Ambrose timidly spoke. “But … what could possibly have been the motive? According to what you’ve just said, those three visitors were thieves, but what occurred wasn’t just theft, but murder….”
“A rift must have opened up between them.”
Derek’s head had been bowed, but at Victorique’s words, he looked up. A peculiar smile distended his features. “That’s right….”
“Over dividing the spoils?”
“Don’t be ridiculous! Not over a reason like that!” Derek snorted.
“I know an object’s true value. So I steal things to keep them safe. I don’t lack for money. But in the end, money was all Alain and Raoul wanted. They used my wealth to commit their thefts, but they still betrayed me, and planned to steal the vase so they could get down the mountain before I could and escape in my car. I heard them discussing it. They did it in private in the middle of the night so I wouldn’t find out…. But even if I did get the vase, I never planned to sell it. I wanted to keep it safe in my home. But them, they wanted to sell it to a collector for a high price…. And I was in their way…” Derek glared into each of the villagers’ somber faces.
The burning torch crackled in Ambrose’s hand. The orange flame reflected onto Derek’s wrathful face, staining it a ghoulish red.
“It’s all your fault. All of you backward fools. You have no idea how much treasure is in your village. Hey, you maid over there. How can you eat off such exquisite medieval silverware? You priests share the blame, too. Leaving a vase lying around like that in your church; it’s unbelievable. Whether it’s a vase or silverware or anything, leaving something in the hands of a person who knows what it’s really worth, someone who’ll take care of it the way it deserves, that’s true happiness. That’s my happiness!”
“Perhaps being useful is an object’s happiness,” Ambrose said curtly.
“What would you know?!” Derek snapped, and then lowered his head and choked back a sob.
The villagers’ heavy silence filled the inside of the church.

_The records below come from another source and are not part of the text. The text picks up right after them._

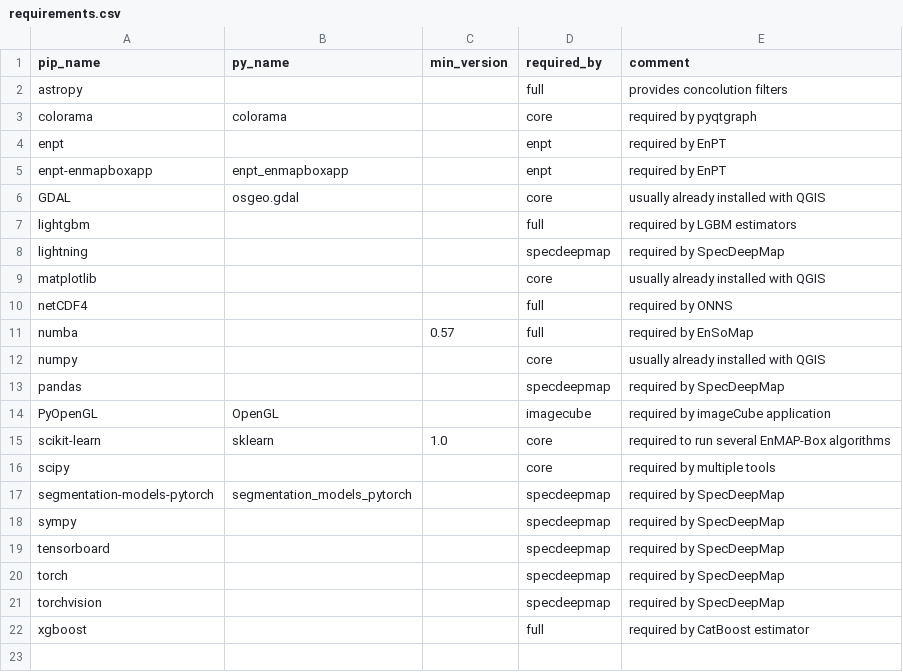
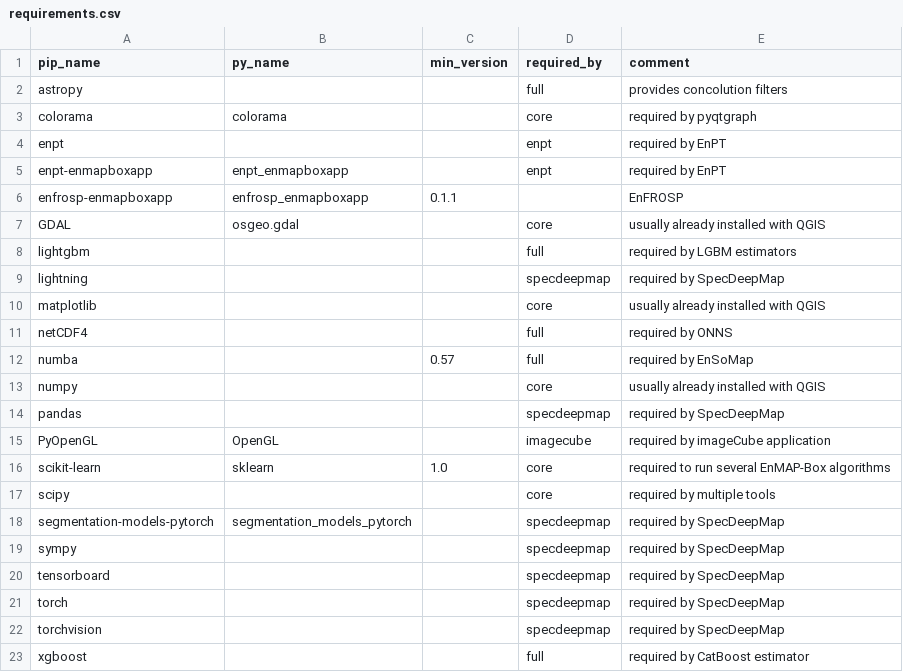
Before and after one commit to EnMAP-Box/enmap-box, a CSV file: .env/requirements.csv, drawn as a sheet.

Commit message:
added enfrosp requirements to conda environments

```diff
--- a/.env/requirements.csv
+++ b/.env/requirements.csv
@@ -5,2 +5,3 @@ enpt,,,enpt,required by EnPT
 enpt-enmapboxapp,enpt_enmapboxapp,,enpt,required by EnPT
+enfrosp-enmapboxapp, enfrosp_enmapboxapp,0.1.1, , EnFROSP
 GDAL,osgeo.gdal,,core,usually already installed with QGIS
```
Also changed, not shown: 7 other files.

The rising humidity nipped coolly against their cheeks. The moonlight was becoming brighter, beginning to flood the stone tile floor in shapes that matched the pattern of the rose windows.
Finally, Sergius called out to the village youths, “Take him away! I’ll be the one to deal with him.” When Inspector de Blois tried to protest, he interrupted him in a loud voice. “We have our own laws here. As long as you are in this village, you shall abide by them.”

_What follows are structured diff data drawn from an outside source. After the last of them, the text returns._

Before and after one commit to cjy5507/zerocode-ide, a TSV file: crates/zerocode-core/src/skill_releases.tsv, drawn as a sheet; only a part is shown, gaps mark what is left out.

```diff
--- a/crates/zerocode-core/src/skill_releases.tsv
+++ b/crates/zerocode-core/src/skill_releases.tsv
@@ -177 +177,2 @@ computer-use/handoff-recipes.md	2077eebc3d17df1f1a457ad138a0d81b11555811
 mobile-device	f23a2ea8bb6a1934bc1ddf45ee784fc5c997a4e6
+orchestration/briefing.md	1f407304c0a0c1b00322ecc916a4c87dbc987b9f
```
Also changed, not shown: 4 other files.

“But this village belongs to the kingdom of Sauvure. You can’t just ignore Sauvure’s laws and those who enforce them.”
“…This is Sauvure, you say?” Sergius turned his back to him and laughed loudly. His husky voice broke through the sparkling stained glass of the church’s high ceiling, reaching all the way to the starry sky above. Then he glowered at Inspector de Blois with his cloudy green eyes.
The inspector cringed fearfully away from him; he sensed something beyond what he could see with his eyes. What stood before him was not simply Sergius’ small form, but some other intangible something. This was the inhuman presence that was feared by the townspeople at the base of the mountain.

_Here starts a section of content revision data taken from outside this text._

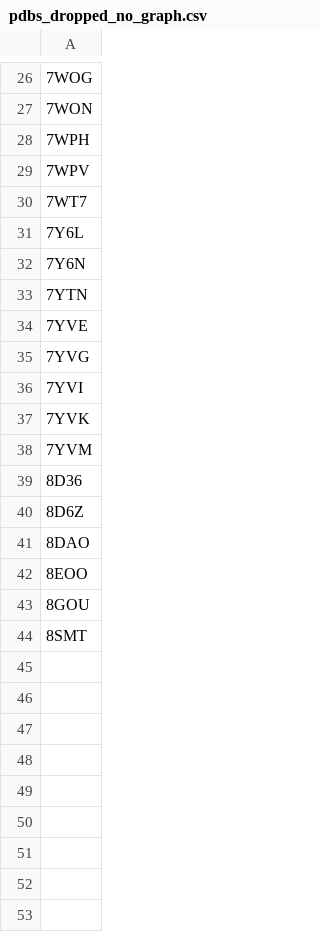
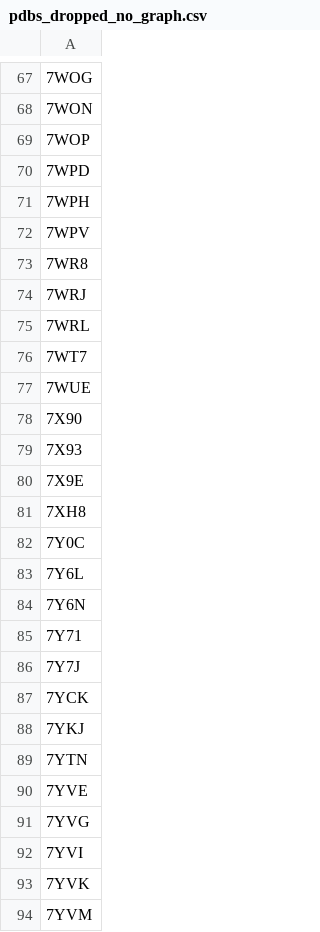
Before and after one commit to joaolima88/Intelligent-Systems-for-Bioinformatics-Project, a CSV file: Data Processing/pdbs_dropped_no_graph.csv, drawn as a sheet; only a part is shown, gaps mark what is left out; the shorter side is filled out with more unchanged rows; the diff covers the shown part only; the diff names each change by its address in the sheet, - before the commit and + after, or states it on an @@ line.

```diff
--- a/Data Processing/pdbs_dropped_no_graph.csv
+++ b/Data Processing/pdbs_dropped_no_graph.csv
+row 69: 7WOP
+row 70: 7WPD
+row 73: 7WR8
+row 74: 7WRJ
+row 75: 7WRL
+row 77: 7WUE
+row 78: 7X90
+row 79: 7X93
+row 80: 7X9E
+row 81: 7XH8
+row 82: 7Y0C
+row 85: 7Y71
+row 86: 7Y7J
+row 87: 7YCK
+row 88: 7YKJ
```
Also changed, not shown: 53 added rows elsewhere in this file, Data Processing/groups_pdb_gnn_ready.csv, 4 other files.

Sergius parted his sneering lips and slowly murmured, “This is no village.”
“You call this Sauvure? You know nothing at all. Good sir, this place is…”
The villagers and everyone else exited the church, leaving Sergius and Inspector de Blois by themselves. The inspector’s face looked even paler than usual under the pallid moonlight flowing in from the ceiling. The flower petals strewn on the stone tile floor had withered and lost their lively color, as if their life force had been sucked dry by that inhuman presence—by the Grey Wolf….
Sergius was still laughing.
A doubtful look crossed Inspector de Blois’ face. He stared steadily at Sergius, wondering if the man had gone mad.
But Sergius was clearly enjoying himself. He started to whisper softly to the inspector, then burst into laughter once again.
“This is Seyrune. The Kingdom of Seyrune. I’m not the headman—I’m the king. We were never the same people from the start. Even the likes of you should understand that, right?”